Output all of the records word for word and drop the images.

-- Entries shown follows --

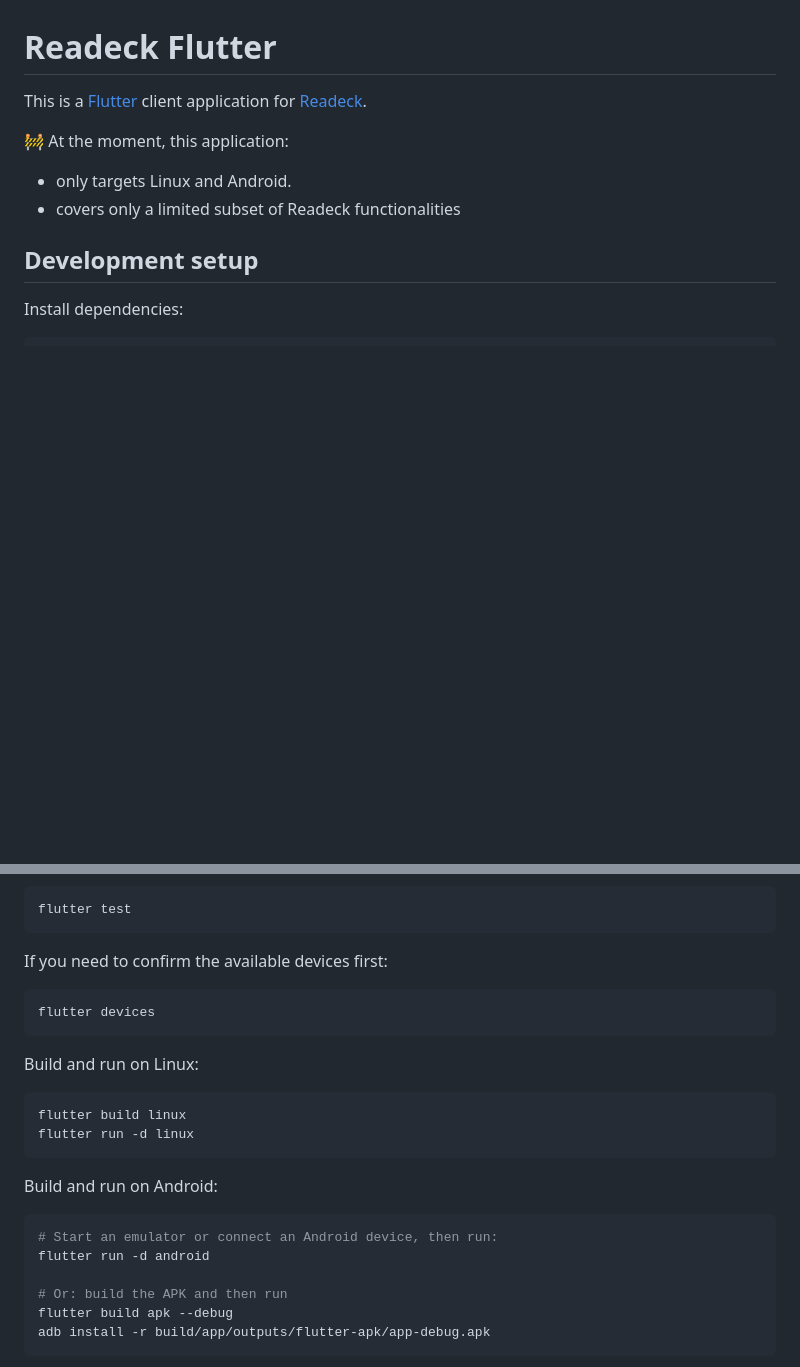
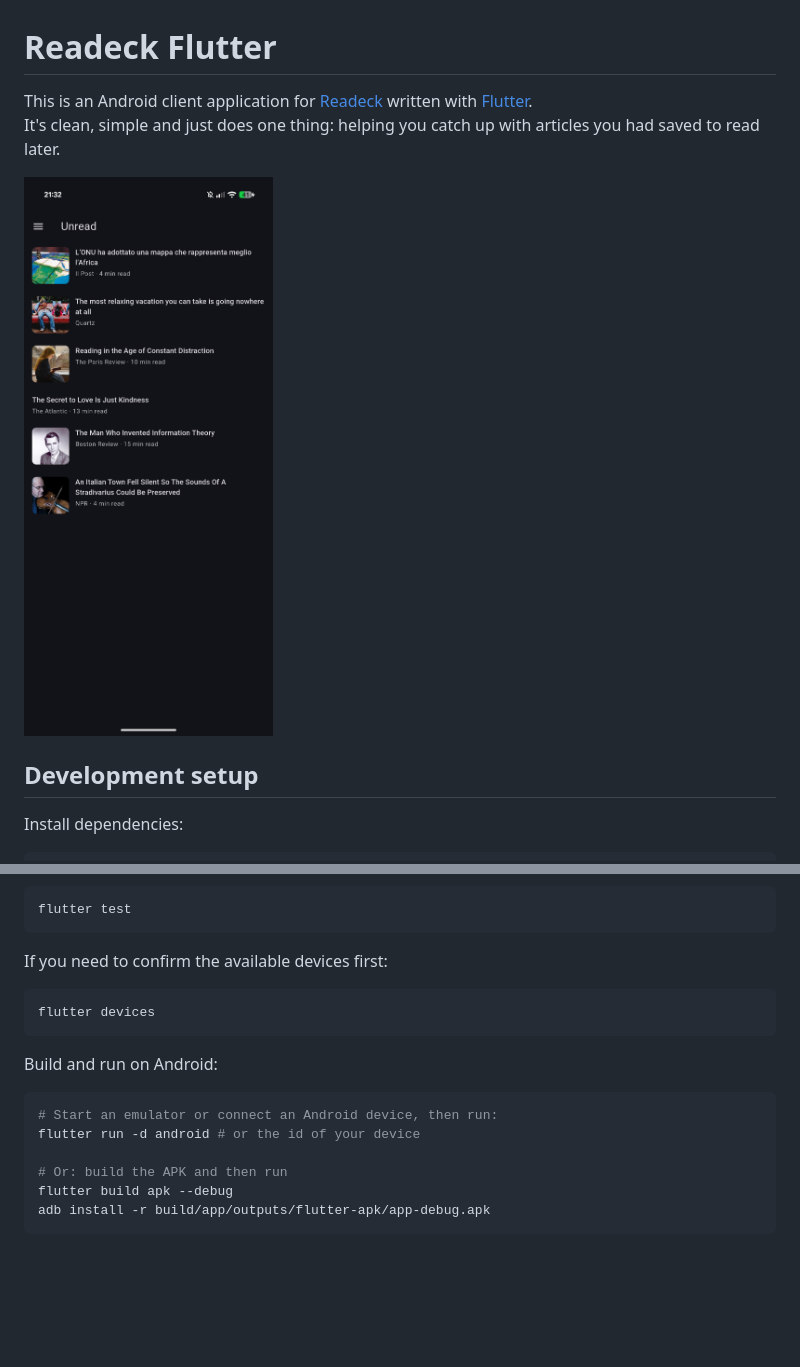
Before and after one commit to pviotti/readeck-flutter, a Markdown page: README.md, 2 parts joined by grey strips. GitHub-like rendering; pictures changed too: screenshots/android-bookmarks.png (added); blank space fills up the shorter version.

Commit message:
chore: screenshot in the readme

````diff
--- a/README.md
+++ b/README.md
@@ -1,10 +1,10 @@
 # Readeck Flutter
 
-This is a [Flutter] client application for [Readeck].
+This is an Android client application for [Readeck] written with [Flutter].
+It's clean, simple and just does one thing:
+helping you catch up with articles you had saved to read later.
 
-:construction: At the moment, this application:
-- only targets Linux and Android.
-- covers only a limited subset of Readeck functionalities
+<img src="screenshots/android-bookmarks.png" width="360" alt="Bookmarks screen">
 
 ## Development setup
 
@@ -23,16 +23,10 @@ If you need to confirm the available devices first:
 flutter devices
 ```
 
-Build and run on Linux:
-```bash
-flutter build linux
-flutter run -d linux
-```
-
 Build and run on Android:
 ```bash
 # Start an emulator or connect an Android device, then run:
-flutter run -d android
+flutter run -d android # or the id of your device
 
 # Or: build the APK and then run
 flutter build apk --debug
````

-- Entries shown concluded --

» Solved problem
Before and after one commit to pviotti/readeck-flutter, a Markdown page: README.md, 2 parts joined by grey strips. GitHub-like rendering; pictures changed too: screenshots/android-bookmarks.png (added); blank space fills up the shorter version.

Commit message:
chore: screenshot in the readme

````diff
--- a/README.md
+++ b/README.md
@@ -1,10 +1,10 @@
 # Readeck Flutter
 
-This is a [Flutter] client application for [Readeck].
+This is an Android client application for [Readeck] written with [Flutter].
+It's clean, simple and just does one thing:
+helping you catch up with articles you had saved to read later.
 
-:construction: At the moment, this application:
-- only targets Linux and Android.
-- covers only a limited subset of Readeck functionalities
+<img src="screenshots/android-bookmarks.png" width="360" alt="Bookmarks screen">
 
 ## Development setup
 
@@ -23,16 +23,10 @@ If you need to confirm the available devices first:
 flutter devices
 ```
 
-Build and run on Linux:
-```bash
-flutter build linux
-flutter run -d linux
-```
-
 Build and run on Android:
 ```bash
 # Start an emulator or connect an Android device, then run:
-flutter run -d android
+flutter run -d android # or the id of your device
 
 # Or: build the APK and then run
 flutter build apk --debug
````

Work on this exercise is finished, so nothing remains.